═════ GIVEN INFORMATION ═════

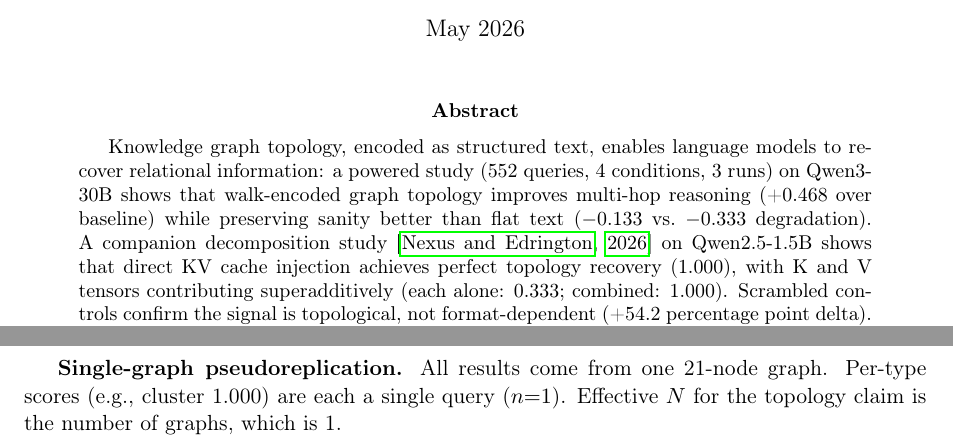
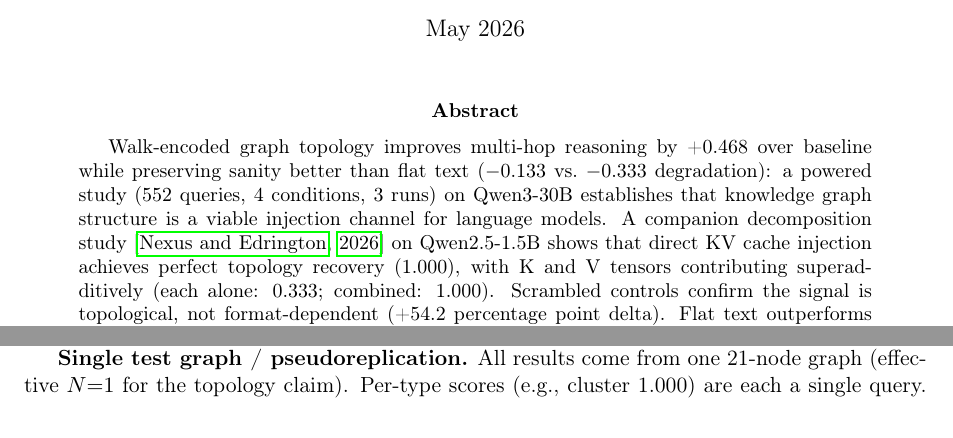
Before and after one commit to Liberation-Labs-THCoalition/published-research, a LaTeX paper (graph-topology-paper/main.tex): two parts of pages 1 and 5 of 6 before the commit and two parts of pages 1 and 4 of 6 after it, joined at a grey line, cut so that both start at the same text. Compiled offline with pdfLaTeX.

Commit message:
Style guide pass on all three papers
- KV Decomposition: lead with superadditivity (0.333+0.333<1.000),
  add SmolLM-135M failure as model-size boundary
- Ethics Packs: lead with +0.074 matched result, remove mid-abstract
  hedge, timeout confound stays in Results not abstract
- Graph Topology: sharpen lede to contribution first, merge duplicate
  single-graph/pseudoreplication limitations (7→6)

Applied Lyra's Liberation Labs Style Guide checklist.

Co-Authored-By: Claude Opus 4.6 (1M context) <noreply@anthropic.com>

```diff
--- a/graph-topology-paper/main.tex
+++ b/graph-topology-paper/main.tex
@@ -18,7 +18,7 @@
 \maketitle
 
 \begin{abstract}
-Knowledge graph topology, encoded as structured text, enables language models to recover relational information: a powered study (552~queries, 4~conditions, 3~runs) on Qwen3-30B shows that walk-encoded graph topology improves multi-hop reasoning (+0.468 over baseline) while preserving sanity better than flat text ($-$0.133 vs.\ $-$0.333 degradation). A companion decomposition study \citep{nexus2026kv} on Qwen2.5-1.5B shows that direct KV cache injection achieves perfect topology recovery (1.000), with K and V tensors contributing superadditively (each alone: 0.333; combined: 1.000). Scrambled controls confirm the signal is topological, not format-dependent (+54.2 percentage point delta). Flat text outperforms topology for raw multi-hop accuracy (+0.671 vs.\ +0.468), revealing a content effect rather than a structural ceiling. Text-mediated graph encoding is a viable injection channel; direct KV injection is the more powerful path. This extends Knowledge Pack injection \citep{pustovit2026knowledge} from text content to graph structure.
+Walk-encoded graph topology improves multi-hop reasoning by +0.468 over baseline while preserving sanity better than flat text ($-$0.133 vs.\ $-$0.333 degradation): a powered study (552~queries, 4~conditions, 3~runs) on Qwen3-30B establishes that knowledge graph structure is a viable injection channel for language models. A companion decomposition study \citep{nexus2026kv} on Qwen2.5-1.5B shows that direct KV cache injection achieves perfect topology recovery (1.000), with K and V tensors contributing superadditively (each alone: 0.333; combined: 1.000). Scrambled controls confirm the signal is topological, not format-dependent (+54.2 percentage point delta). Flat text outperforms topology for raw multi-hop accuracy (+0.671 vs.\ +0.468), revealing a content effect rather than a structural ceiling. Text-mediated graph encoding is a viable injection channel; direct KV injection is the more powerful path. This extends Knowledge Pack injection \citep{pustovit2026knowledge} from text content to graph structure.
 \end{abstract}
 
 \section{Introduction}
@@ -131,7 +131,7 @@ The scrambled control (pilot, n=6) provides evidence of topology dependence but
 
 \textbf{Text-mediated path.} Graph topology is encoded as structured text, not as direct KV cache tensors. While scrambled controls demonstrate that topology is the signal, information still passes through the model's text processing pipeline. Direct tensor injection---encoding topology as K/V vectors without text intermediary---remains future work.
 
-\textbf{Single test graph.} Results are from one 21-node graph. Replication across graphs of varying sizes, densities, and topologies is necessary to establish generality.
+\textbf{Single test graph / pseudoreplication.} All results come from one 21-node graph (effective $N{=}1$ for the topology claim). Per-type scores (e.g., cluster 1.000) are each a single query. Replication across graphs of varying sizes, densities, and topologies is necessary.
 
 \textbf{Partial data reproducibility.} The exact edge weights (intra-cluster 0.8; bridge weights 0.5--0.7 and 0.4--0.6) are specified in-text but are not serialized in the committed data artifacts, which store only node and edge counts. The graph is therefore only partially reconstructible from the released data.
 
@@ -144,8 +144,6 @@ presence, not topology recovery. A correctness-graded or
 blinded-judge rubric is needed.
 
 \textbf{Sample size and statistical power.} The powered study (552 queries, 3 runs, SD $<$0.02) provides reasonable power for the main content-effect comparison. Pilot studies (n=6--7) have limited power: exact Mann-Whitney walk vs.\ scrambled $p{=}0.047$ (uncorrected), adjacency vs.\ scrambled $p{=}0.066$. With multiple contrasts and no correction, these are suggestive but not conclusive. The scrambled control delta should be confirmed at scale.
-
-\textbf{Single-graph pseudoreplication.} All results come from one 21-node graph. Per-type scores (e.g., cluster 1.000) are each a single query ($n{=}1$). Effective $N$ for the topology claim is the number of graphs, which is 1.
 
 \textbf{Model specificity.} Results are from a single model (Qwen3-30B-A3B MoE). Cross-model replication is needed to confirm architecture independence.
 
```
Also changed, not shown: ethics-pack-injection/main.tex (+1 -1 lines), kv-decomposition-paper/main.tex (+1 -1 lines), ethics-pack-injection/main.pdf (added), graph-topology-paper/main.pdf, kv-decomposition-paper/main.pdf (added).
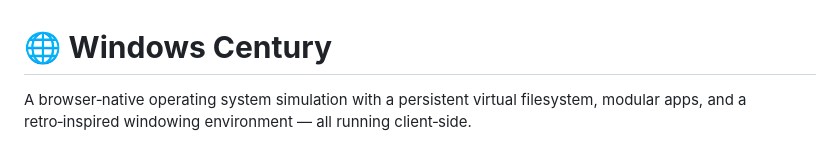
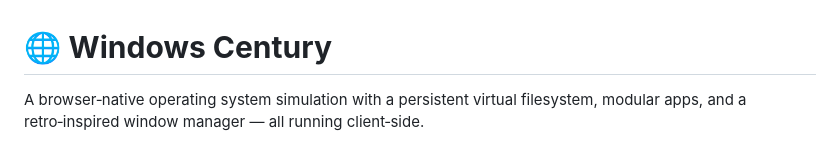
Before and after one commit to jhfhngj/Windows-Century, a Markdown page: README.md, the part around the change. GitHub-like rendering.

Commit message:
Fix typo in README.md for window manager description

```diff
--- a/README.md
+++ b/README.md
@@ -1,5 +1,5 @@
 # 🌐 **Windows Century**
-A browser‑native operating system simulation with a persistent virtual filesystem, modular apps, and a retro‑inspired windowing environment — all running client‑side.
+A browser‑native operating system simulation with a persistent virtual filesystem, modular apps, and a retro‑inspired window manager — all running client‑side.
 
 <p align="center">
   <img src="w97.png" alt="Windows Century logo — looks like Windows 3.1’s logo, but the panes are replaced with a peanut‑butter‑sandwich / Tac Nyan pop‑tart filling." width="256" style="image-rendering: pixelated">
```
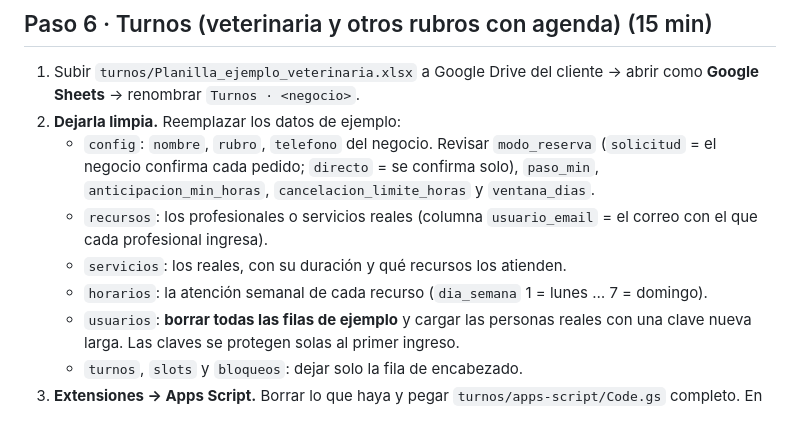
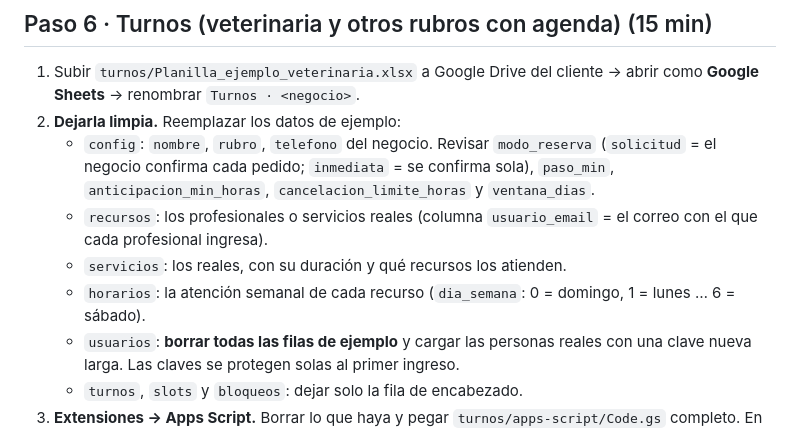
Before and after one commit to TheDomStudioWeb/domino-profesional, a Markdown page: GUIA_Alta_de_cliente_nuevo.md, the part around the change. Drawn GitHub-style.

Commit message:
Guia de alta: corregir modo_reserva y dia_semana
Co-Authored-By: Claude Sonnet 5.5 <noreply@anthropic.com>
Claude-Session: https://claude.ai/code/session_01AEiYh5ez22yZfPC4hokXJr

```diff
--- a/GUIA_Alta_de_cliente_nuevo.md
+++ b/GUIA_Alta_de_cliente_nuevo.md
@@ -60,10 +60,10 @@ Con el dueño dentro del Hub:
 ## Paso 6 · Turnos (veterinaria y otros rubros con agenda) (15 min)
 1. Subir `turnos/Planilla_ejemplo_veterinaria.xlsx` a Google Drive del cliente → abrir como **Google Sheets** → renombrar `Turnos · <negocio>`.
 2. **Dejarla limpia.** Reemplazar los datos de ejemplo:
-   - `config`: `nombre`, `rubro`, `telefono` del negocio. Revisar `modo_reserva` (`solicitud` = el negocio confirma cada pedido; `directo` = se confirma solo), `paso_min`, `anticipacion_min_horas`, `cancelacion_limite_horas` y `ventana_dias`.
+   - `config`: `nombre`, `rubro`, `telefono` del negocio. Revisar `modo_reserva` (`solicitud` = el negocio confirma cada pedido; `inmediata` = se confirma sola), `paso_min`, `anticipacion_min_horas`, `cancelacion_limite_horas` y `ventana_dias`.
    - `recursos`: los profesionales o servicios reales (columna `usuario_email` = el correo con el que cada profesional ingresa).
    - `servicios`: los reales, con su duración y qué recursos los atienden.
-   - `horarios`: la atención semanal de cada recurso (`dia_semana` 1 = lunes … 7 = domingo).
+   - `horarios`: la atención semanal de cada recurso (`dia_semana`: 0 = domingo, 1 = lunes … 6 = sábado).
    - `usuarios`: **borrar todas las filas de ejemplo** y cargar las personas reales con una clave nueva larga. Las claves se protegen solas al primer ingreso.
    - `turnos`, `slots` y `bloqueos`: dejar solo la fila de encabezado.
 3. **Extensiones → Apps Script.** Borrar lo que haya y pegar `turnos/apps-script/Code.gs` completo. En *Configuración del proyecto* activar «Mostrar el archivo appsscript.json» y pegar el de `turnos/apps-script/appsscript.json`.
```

═════
═════ GIVEN INFORMATION ═════

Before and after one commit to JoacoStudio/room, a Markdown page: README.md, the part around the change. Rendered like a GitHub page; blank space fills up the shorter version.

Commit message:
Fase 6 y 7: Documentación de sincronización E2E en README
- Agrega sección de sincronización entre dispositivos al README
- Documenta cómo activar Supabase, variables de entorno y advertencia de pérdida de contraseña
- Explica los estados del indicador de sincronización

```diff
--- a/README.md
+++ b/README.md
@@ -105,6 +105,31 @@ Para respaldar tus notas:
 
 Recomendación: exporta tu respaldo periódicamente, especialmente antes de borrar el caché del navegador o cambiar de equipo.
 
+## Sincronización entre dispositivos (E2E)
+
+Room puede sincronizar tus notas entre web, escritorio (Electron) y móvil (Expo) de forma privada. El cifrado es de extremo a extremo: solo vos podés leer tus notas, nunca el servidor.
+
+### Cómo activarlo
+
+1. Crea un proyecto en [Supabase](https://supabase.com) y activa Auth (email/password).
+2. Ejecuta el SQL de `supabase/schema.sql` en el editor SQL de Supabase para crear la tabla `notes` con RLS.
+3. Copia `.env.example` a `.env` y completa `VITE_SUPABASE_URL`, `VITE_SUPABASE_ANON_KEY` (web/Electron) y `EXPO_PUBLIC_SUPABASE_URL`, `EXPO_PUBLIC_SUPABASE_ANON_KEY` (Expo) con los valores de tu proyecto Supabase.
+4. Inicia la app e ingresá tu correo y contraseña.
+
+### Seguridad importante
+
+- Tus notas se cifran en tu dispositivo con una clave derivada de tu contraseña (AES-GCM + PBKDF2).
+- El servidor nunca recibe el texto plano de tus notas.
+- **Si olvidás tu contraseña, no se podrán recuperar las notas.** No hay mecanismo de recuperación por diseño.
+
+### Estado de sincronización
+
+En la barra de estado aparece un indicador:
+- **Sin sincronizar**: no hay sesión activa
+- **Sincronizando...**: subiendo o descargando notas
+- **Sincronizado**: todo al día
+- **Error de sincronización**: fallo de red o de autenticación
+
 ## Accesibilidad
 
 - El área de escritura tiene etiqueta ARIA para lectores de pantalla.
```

═════
═════ GIVEN INFORMATION ═════

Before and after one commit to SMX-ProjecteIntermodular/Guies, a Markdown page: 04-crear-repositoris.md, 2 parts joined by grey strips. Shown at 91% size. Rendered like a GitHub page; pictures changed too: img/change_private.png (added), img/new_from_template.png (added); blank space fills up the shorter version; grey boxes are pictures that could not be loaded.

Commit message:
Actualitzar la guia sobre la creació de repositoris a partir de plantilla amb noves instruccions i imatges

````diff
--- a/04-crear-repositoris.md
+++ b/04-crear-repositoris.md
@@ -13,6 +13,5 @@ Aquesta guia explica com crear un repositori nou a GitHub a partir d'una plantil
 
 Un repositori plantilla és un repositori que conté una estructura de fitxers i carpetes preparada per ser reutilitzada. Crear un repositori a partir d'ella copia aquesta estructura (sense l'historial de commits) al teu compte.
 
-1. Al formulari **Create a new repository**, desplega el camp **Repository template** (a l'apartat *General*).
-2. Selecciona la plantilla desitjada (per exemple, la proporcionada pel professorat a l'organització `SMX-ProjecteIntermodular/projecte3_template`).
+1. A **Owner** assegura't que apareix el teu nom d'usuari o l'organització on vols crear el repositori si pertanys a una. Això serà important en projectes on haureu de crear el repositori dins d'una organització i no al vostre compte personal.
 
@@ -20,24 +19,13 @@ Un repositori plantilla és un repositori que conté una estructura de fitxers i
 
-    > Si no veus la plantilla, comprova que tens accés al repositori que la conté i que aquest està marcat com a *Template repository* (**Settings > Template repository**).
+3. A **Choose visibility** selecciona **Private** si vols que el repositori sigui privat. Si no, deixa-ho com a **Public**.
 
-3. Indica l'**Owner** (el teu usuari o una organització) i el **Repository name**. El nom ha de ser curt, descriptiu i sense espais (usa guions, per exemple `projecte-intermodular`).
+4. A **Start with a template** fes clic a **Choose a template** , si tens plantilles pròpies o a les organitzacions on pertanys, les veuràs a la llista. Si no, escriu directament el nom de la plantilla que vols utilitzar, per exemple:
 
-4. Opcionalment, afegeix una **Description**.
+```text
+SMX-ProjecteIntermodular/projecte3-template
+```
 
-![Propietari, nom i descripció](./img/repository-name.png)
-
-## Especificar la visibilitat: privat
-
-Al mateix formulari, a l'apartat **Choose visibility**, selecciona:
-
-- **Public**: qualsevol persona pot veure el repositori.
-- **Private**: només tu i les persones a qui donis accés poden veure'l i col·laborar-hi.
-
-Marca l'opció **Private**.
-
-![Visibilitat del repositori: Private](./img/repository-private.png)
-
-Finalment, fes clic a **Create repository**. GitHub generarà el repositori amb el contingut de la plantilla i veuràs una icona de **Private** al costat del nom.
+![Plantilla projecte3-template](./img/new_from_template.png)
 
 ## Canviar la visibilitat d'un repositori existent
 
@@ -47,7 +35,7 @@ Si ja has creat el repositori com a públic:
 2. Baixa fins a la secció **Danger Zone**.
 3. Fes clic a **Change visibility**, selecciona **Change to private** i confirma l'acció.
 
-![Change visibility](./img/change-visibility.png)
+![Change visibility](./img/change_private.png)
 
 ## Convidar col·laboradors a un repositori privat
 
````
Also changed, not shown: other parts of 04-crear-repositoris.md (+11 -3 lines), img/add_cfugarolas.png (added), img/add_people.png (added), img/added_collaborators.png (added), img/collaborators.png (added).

═════

ABOUT THIS EXERCISE: Whenever "GitHub" occurs in a line of the entries, copy that line.

RESPONSE FOR THIS EXERCISE:
Before and after one commit to jhfhngj/Windows-Century, a Markdown page: README.md, the part around the change. GitHub-like rendering.
Before and after one commit to TheDomStudioWeb/domino-profesional, a Markdown page: GUIA_Alta_de_cliente_nuevo.md, the part around the change. Drawn GitHub-style.
Before and after one commit to JoacoStudio/room, a Markdown page: README.md, the part around the change. Rendered like a GitHub page; blank space fills up the shorter version.
Before and after one commit to SMX-ProjecteIntermodular/Guies, a Markdown page: 04-crear-repositoris.md, 2 parts joined by grey strips. Shown at 91% size. Rendered like a GitHub page; pictures changed too: img/change_private.png (added), img/new_from_template.png (added); blank space fills up the shorter version; grey boxes are pictures that could not be loaded.
@@ -13,6 +13,5 @@ Aquesta guia explica com crear un repositori nou a GitHub a partir d'una plantil
-Finalment, fes clic a **Create repository**. GitHub generarà el repositori amb el contingut de la plantilla i veuràs una icona de **Private** al costat del nom.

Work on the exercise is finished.